Six spine surgeons discuss outpatient migration and hurdles involving value-based care, billing and site-of-care decision-making:

Note: Responses are lightly edited for style and clarity.

Frank Phillips, MD. Rush University Medical Center (Chicago): I've done lumbar fusions for a number of years in the surgery center, but I think [outpatient growth] has been fairly slow in spine surgery compared to sports and other areas of orthopedics. The COVID situation is accelerating that. I think it's a combination of it being more efficient, and hospitals having to deal with COVID. There's also a real patient fear about going into 'COVID hospitals' for elective surgery. The surgery centers are a good out for both the surgeon and the patient, and we've had no pushback from patients coming to the ASC, but have had people nervous going to the hospital. I think this has got to accelerate spine ASC surgery. 

Robert Bray Jr., MD. DISC Sports & Spine Center (Newport Beach, Calif.): The original value-based programs were started by CMS in renal disease, hospital purchasing and readmission, reduction of hospital-acquired conditions and developing of a physician value modifier. Benchmarking to these standards is important to the outpatient ASC world, particularly for spine and other high-acuity cases, but the model of implementation still needs to be developed. It centers on careful and accurate data collection; benchmarking against known hospital standards (while showing the ASC model exceeds these); diligent case costing and pricing transparency; and linking this to quality markers and outcomes analysis. Most important, it's reducing this to a digestible model that the patients can understand. The ASC model is set to develop and push forward the limits of new, value-based models. It is up to us to document the information and provide it to the payers and patients in a meaningful package.

Another issue is that in some payers or plans, there is no pre-authorization required for the same surgery if it is being done in the ASC versus in the hospital. However, many ASCs and surgeons won't take the risk as they might not get paid for the service.

Kern Singh, MD. Midwest Orthopaedics at Rush (Chicago): If you're not doing outpatient spine surgery right now, you're behind, and if you're doing it now, you're behind in five years. The evolution of it is only beneficial for the patient and the healthcare system alone. Delivering cost-efficient, high-quality care and high-quality outcomes for patients is here, and I think what it has done is it changed the playing field. It's allowed surgeons to continue to maintain their autonomy independent from large healthcare systems or hospitals. Acquisitions allow them to deliver the care to the patients that are demanding a higher level of service, a higher level of return to function.
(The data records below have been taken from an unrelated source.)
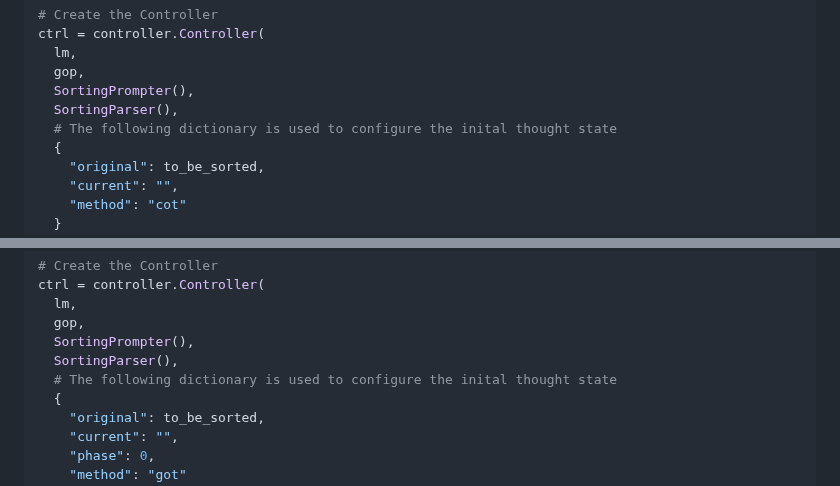
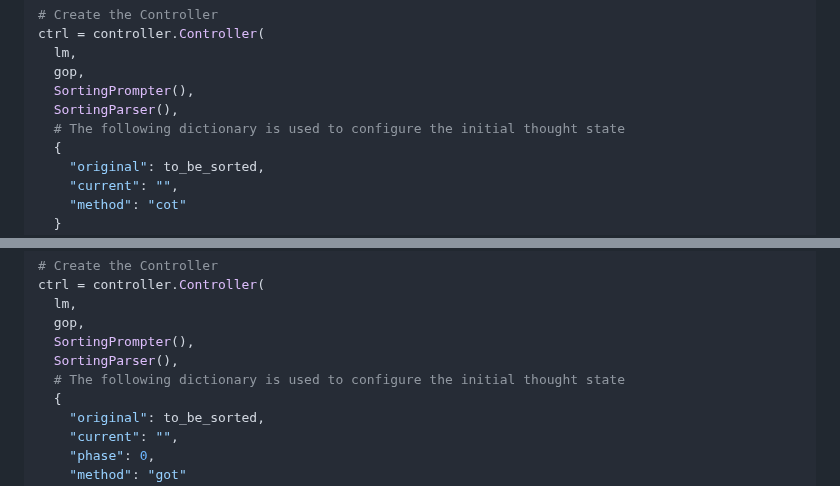
Before and after one commit to spcl/graph-of-thoughts, a Markdown page: README.md, 2 parts joined by grey strips. Rendered like a GitHub page.

Commit message:
Fix typo in README.md
inital -> initial

```diff
--- a/README.md
+++ b/README.md
@@ -59,7 +59,7 @@ ctrl = controller.Controller(
   gop,
   SortingPrompter(),
   SortingParser(),
-  # The following dictionary is used to configure the inital thought state
+  # The following dictionary is used to configure the initial thought state
   {
     "original": to_be_sorted,
     "current": "",
@@ -94,7 +94,7 @@ ctrl = controller.Controller(
   gop,
   SortingPrompter(),
   SortingParser(),
-  # The following dictionary is used to configure the inital thought state
+  # The following dictionary is used to configure the initial thought state
   {
     "original": to_be_sorted,
     "current": "",
```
How does it evolve? I think that the market share is still very small, but I think it's continuing to grow. It's dominated by so many market pressures that it's inevitable. At the end of the day, what it really does, no matter how much it changes, is it places the surgeon back in command. They're the gatekeeper to the patient, and I think it allows them to continue in an autonomous fashion where they can continue to deliver high-quality care that they can control. I think that is most important. Oftentimes, the challenges we face in healthcare as physicians and clinician extenders, is that we may be dictated about what we can or can't do in large healthcare systems.

David Essig, MD. Northwell Health (Great Neck, N.Y.): While spine surgeries typically represent around a quarter of orthopedic surgeries, they do represent nearly half the profits in many instances. Some of the challenges with regards to billing will involve the preauthorization process. However, with some of the updated CMS rules, preauthorization is not needed for certain codes. Other challenges involve cost-sharing agreements with major carriers. Whether these involve bundled payment agreements or other episodic care agreements will depend upon the strengths and resources of the outpatient centers.

Issada Thongtrangan, MD. Microspine (Scottsdale, Ariz.): Spine surgeries, beyond interventional procedures, are now migrating to the ASC setting of care. In the past several years, Medicare has allowed more procedures, not only simple decompressions but also fusion surgery, in the outpatient or ASC setting. Many spine surgeons utilized minimally invasive techniques and got great outcomes similar to when the surgery was done in the hospital setting.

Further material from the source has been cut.